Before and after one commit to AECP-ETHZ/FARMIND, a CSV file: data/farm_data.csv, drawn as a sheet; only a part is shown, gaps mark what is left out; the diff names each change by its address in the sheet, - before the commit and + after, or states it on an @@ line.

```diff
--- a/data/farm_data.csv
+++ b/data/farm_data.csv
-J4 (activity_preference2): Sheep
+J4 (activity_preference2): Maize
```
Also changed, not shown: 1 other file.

○ ○ ○ ○ ○

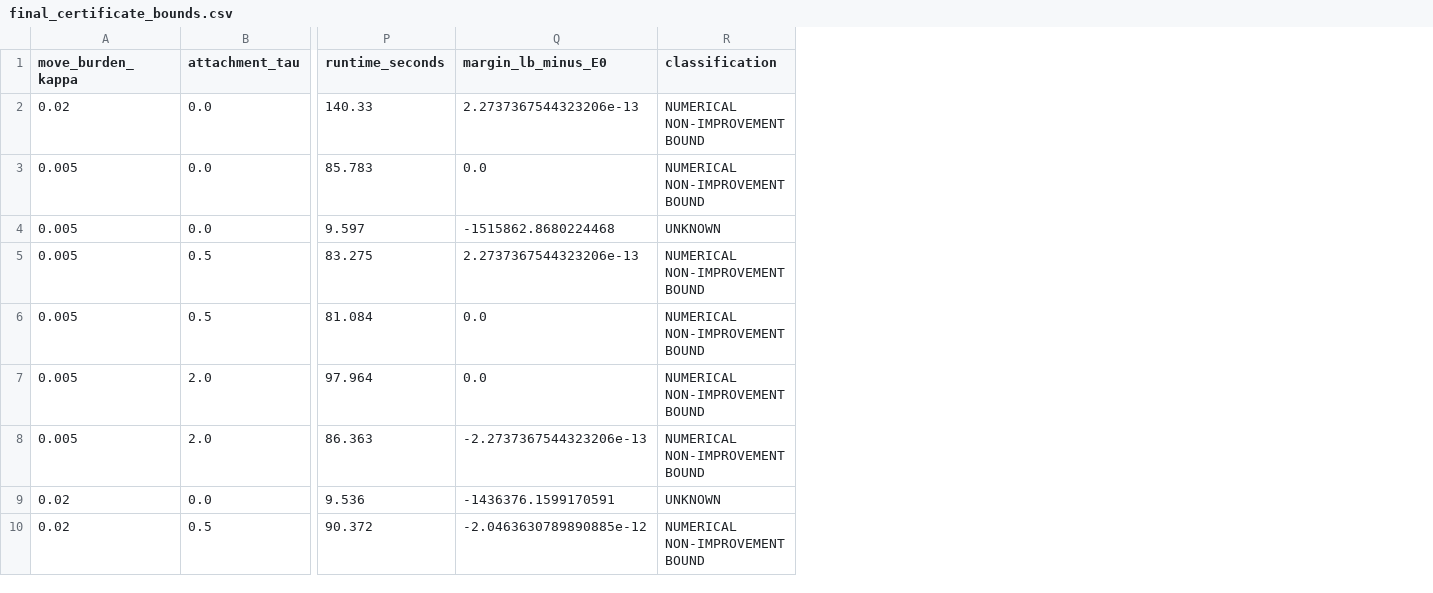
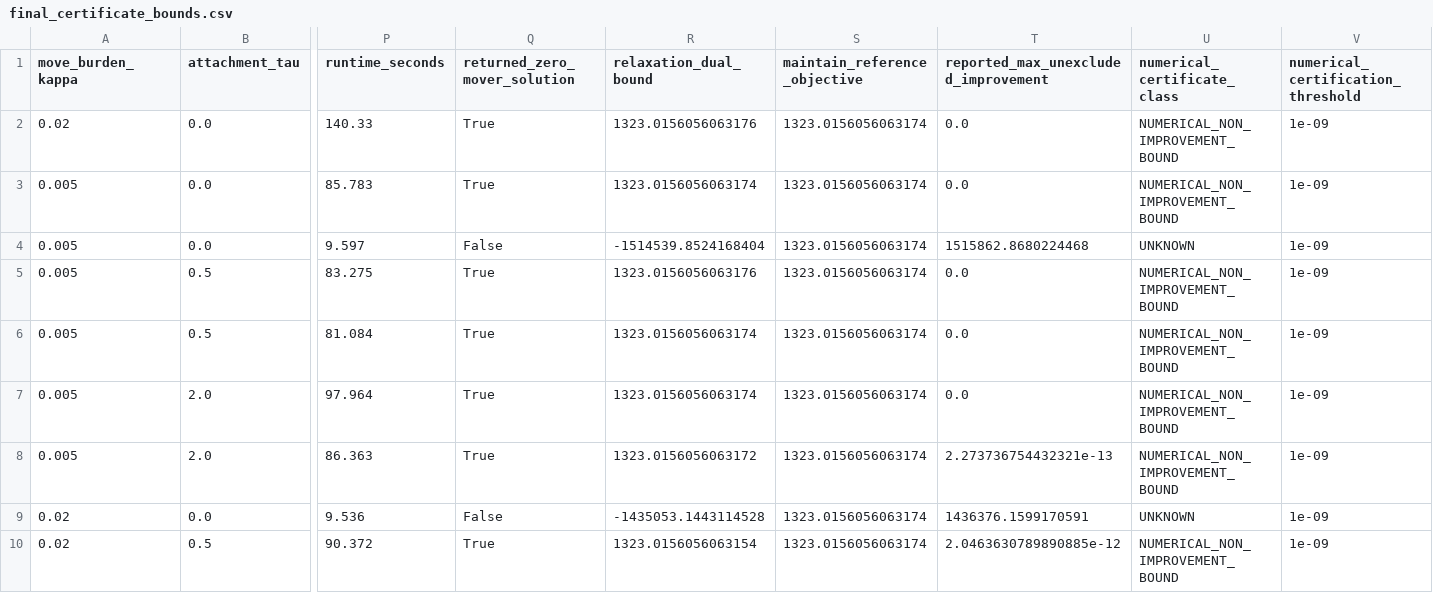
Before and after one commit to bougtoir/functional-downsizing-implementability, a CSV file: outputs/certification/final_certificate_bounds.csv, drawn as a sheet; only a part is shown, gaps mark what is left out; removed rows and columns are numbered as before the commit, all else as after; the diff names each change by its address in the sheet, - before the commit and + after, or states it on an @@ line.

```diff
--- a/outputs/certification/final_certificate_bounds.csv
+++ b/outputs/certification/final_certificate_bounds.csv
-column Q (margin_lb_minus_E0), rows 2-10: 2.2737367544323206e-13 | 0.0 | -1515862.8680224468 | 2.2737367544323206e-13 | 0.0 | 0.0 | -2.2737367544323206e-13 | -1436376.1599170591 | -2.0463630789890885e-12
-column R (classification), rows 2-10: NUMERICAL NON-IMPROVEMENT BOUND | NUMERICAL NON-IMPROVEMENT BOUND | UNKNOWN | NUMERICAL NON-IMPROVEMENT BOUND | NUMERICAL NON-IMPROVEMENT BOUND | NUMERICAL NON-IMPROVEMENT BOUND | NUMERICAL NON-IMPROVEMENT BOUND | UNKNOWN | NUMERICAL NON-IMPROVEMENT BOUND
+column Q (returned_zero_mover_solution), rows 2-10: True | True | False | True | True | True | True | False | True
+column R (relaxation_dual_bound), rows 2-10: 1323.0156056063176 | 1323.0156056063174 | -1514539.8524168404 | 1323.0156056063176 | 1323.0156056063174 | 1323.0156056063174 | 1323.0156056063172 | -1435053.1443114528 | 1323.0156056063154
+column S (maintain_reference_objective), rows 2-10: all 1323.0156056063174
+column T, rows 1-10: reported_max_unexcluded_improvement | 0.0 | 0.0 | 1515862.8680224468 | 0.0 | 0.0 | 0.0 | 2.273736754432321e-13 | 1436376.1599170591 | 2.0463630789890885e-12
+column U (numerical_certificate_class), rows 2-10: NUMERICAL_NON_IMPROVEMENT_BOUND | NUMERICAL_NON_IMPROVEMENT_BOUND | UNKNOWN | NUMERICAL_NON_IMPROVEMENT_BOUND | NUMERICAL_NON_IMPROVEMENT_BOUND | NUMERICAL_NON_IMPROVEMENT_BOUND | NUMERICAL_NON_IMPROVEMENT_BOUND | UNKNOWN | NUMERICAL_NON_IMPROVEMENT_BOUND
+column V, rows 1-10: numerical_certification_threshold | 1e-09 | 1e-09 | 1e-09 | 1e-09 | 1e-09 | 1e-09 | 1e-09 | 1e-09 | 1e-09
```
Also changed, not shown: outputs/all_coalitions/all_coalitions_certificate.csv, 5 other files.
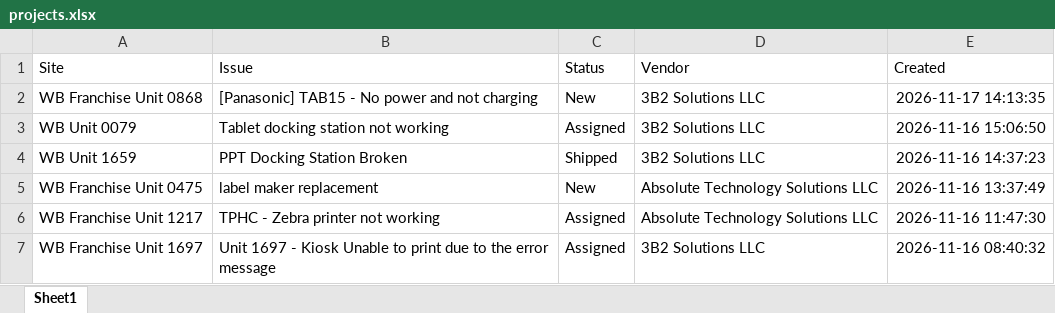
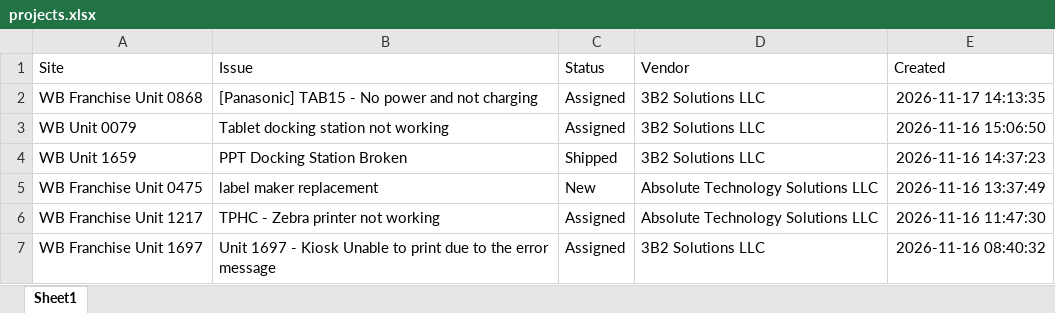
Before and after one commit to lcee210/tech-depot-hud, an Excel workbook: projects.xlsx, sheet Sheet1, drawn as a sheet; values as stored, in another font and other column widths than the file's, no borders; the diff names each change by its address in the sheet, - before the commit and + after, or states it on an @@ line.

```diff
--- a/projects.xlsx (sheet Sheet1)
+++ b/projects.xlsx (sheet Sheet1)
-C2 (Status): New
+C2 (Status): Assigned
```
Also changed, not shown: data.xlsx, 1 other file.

○ ○ ○ ○ ○

#### [ABOUT THIS EXERCISE]
Check each line of the entries above for the word "changed". List the ones that have it.

#### [WRITTEN ANSWER]
Also changed, not shown: 1 other file.
Also changed, not shown: outputs/all_coalitions/all_coalitions_certificate.csv, 5 other files.
Also changed, not shown: data.xlsx, 1 other file.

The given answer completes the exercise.